The next element which complicates this matter is the natural progression of your values and wishes for your money. What seems like a good idea for your money today might not feel that way 20 years from now. And if your change in plans isn’t reflected in your estate documentation, chaos will ensue. You must walk a thin line between a commitment to your wishes and constant monitoring of the conditions around you.

If you want to leave your assets to someone other than your family, begin to communicate that plan now. I know it’s easier to let people sort out their feelings after you’re long gone, but hashing out your plan with loved ones will allow you to make them part of the process. You will, of course, want to make sure you leave funds to pay for your final expenses, and arguably a token of your appreciation for sorting out your affairs. You certainly don’t want to burden them financially while they’re grieving.

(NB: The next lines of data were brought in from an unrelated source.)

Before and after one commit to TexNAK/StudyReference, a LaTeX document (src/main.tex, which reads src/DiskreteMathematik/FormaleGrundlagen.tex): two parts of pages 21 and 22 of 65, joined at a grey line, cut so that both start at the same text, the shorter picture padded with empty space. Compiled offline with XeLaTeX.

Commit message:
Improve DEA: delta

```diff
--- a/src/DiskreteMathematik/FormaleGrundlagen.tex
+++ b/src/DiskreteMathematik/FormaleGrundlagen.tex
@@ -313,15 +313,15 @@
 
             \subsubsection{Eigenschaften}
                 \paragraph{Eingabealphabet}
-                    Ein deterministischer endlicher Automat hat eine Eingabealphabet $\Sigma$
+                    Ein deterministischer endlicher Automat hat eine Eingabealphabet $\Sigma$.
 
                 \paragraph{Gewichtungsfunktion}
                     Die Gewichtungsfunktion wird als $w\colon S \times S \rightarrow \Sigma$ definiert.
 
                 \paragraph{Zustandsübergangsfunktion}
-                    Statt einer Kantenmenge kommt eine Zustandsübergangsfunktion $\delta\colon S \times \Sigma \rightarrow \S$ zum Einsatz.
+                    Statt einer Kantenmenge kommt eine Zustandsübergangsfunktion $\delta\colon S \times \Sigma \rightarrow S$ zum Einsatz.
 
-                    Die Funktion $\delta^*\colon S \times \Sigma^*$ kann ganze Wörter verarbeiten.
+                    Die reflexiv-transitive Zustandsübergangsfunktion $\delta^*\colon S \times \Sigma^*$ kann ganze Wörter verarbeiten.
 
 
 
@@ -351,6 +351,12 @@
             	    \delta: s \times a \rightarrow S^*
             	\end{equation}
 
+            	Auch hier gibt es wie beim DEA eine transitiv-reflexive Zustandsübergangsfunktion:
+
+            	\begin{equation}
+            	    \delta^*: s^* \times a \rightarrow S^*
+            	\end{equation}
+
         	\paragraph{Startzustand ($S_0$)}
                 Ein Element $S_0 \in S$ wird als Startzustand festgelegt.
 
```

Now for the trickiest part: If your reality or your kids’ reality changes, you may want to adjust your estate plan. Maybe you think your adult children don’t need any money because they’re on solid ground, but a turn of fortune or health could leave them in a lurch. In that case, you can make the appropriate changes to your estate plan.

As you’ve learned throughout life, assumptions are bad. Don’t assume your children know your plans. Talk to them directly about what you’re thinking, and help them understand it.

You don’t owe them money, but you certainly owe them honesty.

It is our goal to provide our clients with the highest level of legal services in the areas of Last Will and Testaments, Living Trust, Irrevocable Trusts, Estate Planning, Probate, Asset Protection, and complete Business Planning. If you or someone you know needs information on Florida estate planning, please contact us today at 239-449-8191 to schedule your free consultation.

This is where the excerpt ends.